Exercise aim
Pick out the lines below with "Stack" and list them.

Records supplied
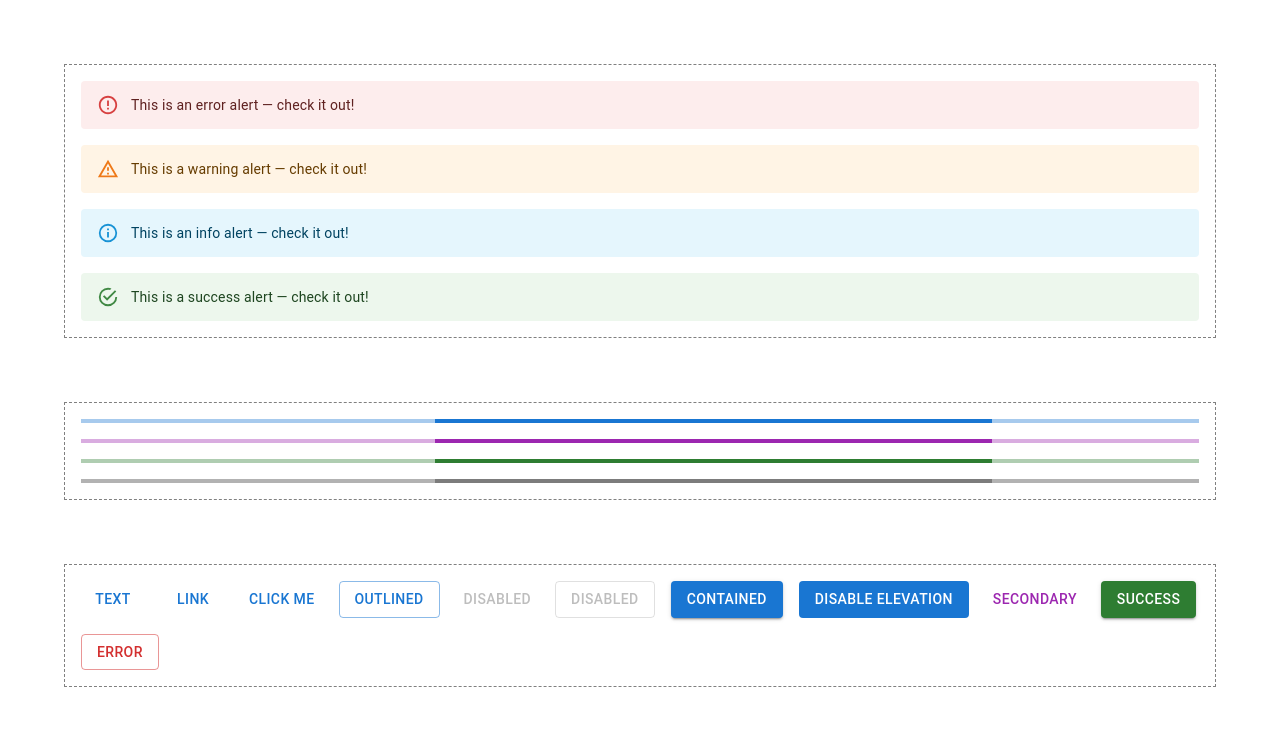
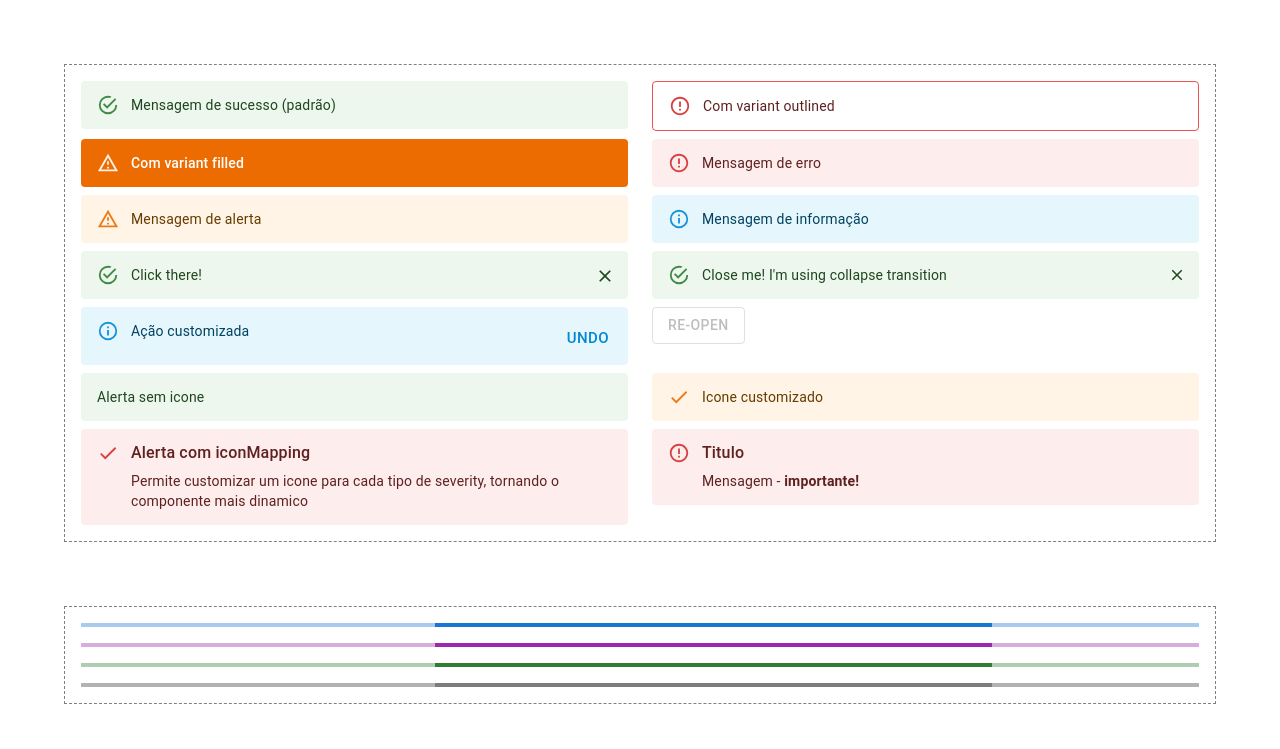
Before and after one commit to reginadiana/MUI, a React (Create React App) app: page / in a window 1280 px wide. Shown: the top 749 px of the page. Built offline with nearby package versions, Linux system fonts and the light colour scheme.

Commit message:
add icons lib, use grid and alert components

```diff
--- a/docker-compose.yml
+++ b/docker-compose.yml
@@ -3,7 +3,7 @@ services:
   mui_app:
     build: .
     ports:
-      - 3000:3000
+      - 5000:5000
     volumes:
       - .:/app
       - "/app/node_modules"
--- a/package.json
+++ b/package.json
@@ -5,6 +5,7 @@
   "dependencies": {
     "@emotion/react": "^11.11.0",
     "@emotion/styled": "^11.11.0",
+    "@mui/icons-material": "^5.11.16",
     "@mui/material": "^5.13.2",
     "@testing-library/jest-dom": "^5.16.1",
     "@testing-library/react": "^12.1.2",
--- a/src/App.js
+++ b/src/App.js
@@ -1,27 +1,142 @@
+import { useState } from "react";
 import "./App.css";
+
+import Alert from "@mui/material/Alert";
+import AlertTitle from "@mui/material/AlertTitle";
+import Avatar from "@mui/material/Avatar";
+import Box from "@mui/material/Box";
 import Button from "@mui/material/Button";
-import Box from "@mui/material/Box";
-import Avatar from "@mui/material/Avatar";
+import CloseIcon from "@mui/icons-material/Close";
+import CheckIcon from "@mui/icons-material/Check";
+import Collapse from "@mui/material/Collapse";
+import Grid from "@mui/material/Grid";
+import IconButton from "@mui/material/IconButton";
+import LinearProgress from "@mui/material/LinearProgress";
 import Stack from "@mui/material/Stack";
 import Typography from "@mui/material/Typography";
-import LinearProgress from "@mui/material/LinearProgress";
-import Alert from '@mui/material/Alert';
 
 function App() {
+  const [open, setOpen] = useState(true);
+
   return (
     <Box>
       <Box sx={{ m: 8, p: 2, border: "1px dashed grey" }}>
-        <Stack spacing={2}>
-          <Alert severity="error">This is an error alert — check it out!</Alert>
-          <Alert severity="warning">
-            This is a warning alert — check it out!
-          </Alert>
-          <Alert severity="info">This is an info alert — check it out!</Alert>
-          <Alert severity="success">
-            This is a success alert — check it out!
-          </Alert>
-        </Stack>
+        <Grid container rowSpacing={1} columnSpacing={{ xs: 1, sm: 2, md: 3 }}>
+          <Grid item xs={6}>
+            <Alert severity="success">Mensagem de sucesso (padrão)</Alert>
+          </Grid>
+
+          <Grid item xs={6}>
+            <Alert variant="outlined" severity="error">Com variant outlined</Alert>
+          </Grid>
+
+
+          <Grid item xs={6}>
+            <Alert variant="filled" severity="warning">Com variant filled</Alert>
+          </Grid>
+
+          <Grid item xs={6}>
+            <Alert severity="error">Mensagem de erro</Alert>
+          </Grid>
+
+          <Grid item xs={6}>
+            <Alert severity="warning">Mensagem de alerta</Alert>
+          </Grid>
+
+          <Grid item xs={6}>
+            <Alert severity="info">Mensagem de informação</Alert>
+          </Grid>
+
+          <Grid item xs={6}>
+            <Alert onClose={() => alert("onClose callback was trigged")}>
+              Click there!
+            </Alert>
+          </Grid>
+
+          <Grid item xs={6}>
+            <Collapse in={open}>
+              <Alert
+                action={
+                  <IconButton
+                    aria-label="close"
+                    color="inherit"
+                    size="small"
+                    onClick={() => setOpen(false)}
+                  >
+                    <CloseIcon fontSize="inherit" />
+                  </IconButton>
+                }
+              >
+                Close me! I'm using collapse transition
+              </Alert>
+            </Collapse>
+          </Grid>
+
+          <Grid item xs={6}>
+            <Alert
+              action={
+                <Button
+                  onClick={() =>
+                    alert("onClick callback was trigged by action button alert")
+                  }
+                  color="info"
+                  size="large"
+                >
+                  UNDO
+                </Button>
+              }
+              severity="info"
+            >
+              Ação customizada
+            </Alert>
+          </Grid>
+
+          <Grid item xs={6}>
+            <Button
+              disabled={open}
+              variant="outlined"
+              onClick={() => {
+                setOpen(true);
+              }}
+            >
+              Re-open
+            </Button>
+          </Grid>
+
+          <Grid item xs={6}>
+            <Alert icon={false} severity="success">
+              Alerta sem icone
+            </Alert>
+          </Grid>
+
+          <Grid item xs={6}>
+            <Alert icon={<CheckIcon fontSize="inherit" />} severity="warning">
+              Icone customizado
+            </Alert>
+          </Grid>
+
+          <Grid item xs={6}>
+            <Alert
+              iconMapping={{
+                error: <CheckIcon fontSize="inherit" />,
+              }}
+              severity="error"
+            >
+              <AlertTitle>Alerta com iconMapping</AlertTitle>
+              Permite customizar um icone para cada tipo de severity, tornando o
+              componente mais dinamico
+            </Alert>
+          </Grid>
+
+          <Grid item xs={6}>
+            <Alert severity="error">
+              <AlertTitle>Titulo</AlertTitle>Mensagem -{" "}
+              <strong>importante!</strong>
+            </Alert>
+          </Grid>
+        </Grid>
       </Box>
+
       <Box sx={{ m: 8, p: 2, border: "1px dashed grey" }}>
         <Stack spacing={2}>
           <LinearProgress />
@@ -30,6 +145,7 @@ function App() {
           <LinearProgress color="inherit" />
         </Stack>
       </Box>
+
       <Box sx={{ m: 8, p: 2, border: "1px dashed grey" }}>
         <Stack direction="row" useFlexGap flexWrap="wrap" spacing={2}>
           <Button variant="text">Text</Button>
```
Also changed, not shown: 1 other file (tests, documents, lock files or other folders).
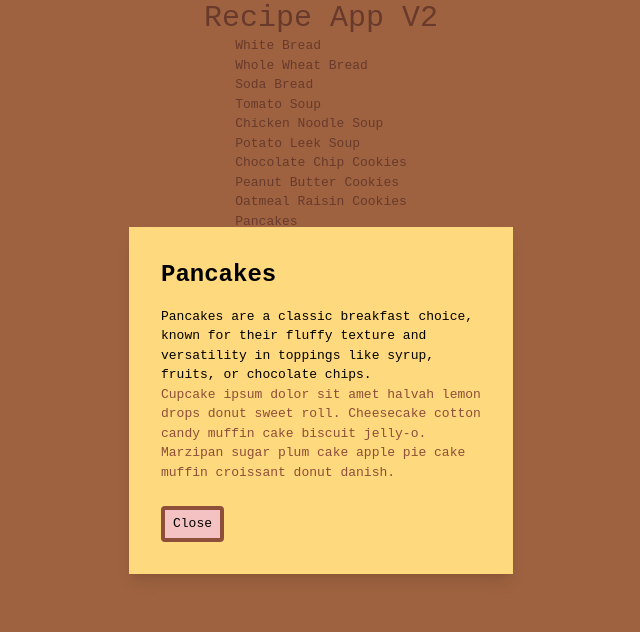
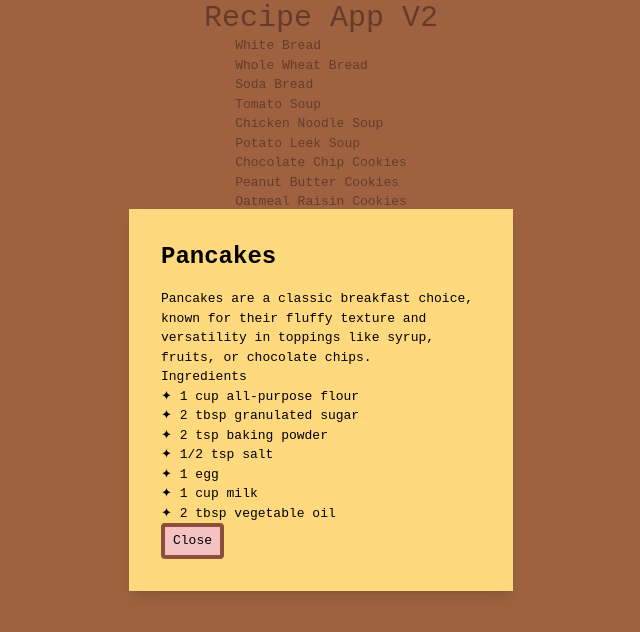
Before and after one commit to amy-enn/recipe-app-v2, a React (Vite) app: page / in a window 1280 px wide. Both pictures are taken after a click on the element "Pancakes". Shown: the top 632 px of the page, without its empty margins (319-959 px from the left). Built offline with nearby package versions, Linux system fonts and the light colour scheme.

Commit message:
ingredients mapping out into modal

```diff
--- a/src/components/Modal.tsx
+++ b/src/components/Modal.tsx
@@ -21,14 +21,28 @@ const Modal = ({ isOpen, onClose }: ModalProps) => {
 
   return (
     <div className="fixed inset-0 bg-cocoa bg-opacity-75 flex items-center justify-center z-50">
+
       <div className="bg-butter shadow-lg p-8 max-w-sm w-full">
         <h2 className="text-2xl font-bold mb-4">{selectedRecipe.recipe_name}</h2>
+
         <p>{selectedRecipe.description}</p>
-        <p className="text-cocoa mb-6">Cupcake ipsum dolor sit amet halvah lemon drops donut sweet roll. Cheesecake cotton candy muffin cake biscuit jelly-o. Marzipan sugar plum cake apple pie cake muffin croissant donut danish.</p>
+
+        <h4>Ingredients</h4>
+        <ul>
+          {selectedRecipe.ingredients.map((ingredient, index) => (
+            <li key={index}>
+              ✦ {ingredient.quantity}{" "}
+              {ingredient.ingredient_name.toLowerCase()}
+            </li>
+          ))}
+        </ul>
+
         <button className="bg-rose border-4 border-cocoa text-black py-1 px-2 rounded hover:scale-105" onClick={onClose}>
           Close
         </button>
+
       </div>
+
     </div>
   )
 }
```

Exercise solution
 import Stack from "@mui/material/Stack";
-        <Stack spacing={2}>
-        </Stack>
         <Stack spacing={2}>
         </Stack>
         <Stack direction="row" useFlexGap flexWrap="wrap" spacing={2}>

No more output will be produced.